What you should do
Your reply is to be the lines below, exactly as written, with images omitted.

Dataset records

........

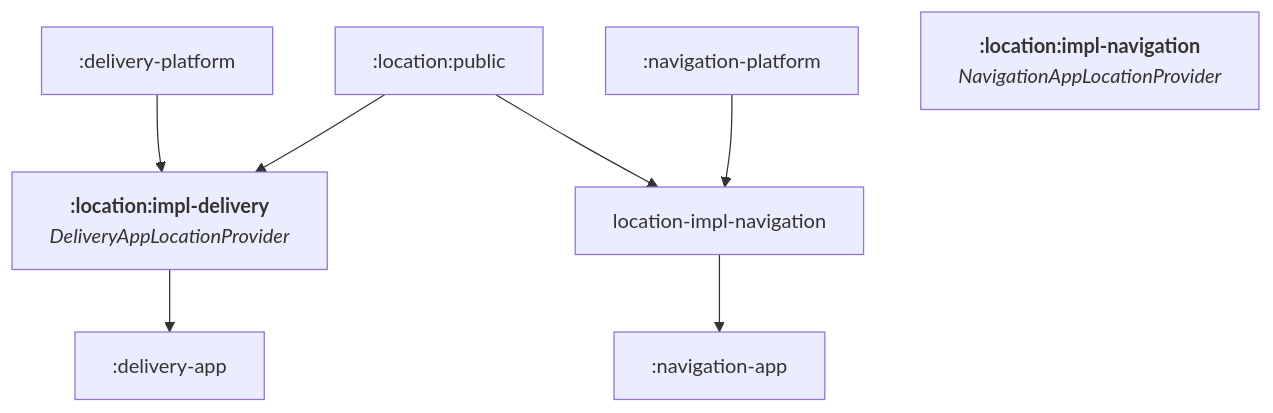
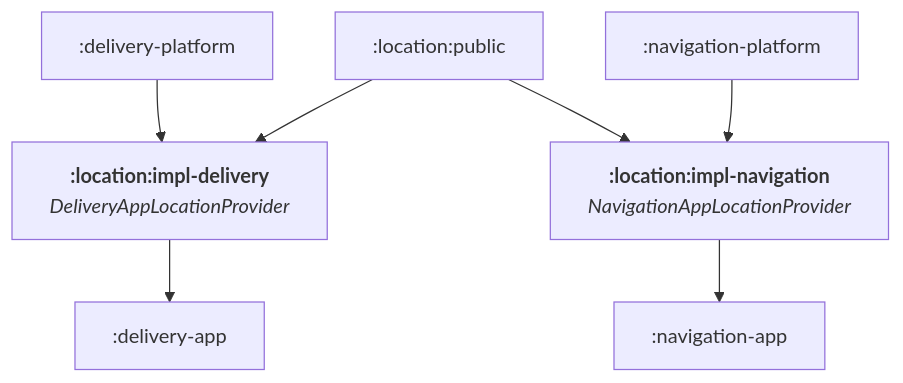
Before and after one commit to amzn/app-platform: the third of 3 diagrams in docs/module-structure.md, drawn with Mermaid. The commit also changed other lines of this file, not shown here.

````diff
--- a/docs/module-structure.md
+++ b/docs/module-structure.md
@@ -178,20 +178,20 @@
 ```mermaid
 %%{init: {'themeCSS': '.label { font-family: monospace; }'}}%%
 graph TD
   delivery-platform["`:delivery-platform`"]
   location-public["`:location:public`"]
   navigation-platform["`:navigation-platform`"]
   location-impl-delivery["`**:location:impl-delivery**
   *DeliveryAppLocationProvider*`"]
-  navigation-impl-delivery["`**:location:impl-navigation**
+  location-impl-navigation["`**:location:impl-navigation**
   *NavigationAppLocationProvider*`"]
   delivery-app["`:delivery-app`"]
   navigation-app["`:navigation-app`"]
 
   delivery-platform --> location-impl-delivery
   navigation-platform --> location-impl-navigation
   location-public --> location-impl-delivery
   location-public --> location-impl-navigation
   location-impl-delivery --> delivery-app
   location-impl-navigation --> navigation-app
 ```
````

........

Written answer
Before and after one commit to amzn/app-platform: the third of 3 diagrams in docs/module-structure.md, drawn with Mermaid. The commit also changed other lines of this file, not shown here.

````diff
--- a/docs/module-structure.md
+++ b/docs/module-structure.md
@@ -178,20 +178,20 @@
 ```mermaid
 %%{init: {'themeCSS': '.label { font-family: monospace; }'}}%%
 graph TD
   delivery-platform["`:delivery-platform`"]
   location-public["`:location:public`"]
   navigation-platform["`:navigation-platform`"]
   location-impl-delivery["`**:location:impl-delivery**
   *DeliveryAppLocationProvider*`"]
-  navigation-impl-delivery["`**:location:impl-navigation**
+  location-impl-navigation["`**:location:impl-navigation**
   *NavigationAppLocationProvider*`"]
   delivery-app["`:delivery-app`"]
   navigation-app["`:navigation-app`"]
 
   delivery-platform --> location-impl-delivery
   navigation-platform --> location-impl-navigation
   location-public --> location-impl-delivery
   location-public --> location-impl-navigation
   location-impl-delivery --> delivery-app
   location-impl-navigation --> navigation-app
 ```
````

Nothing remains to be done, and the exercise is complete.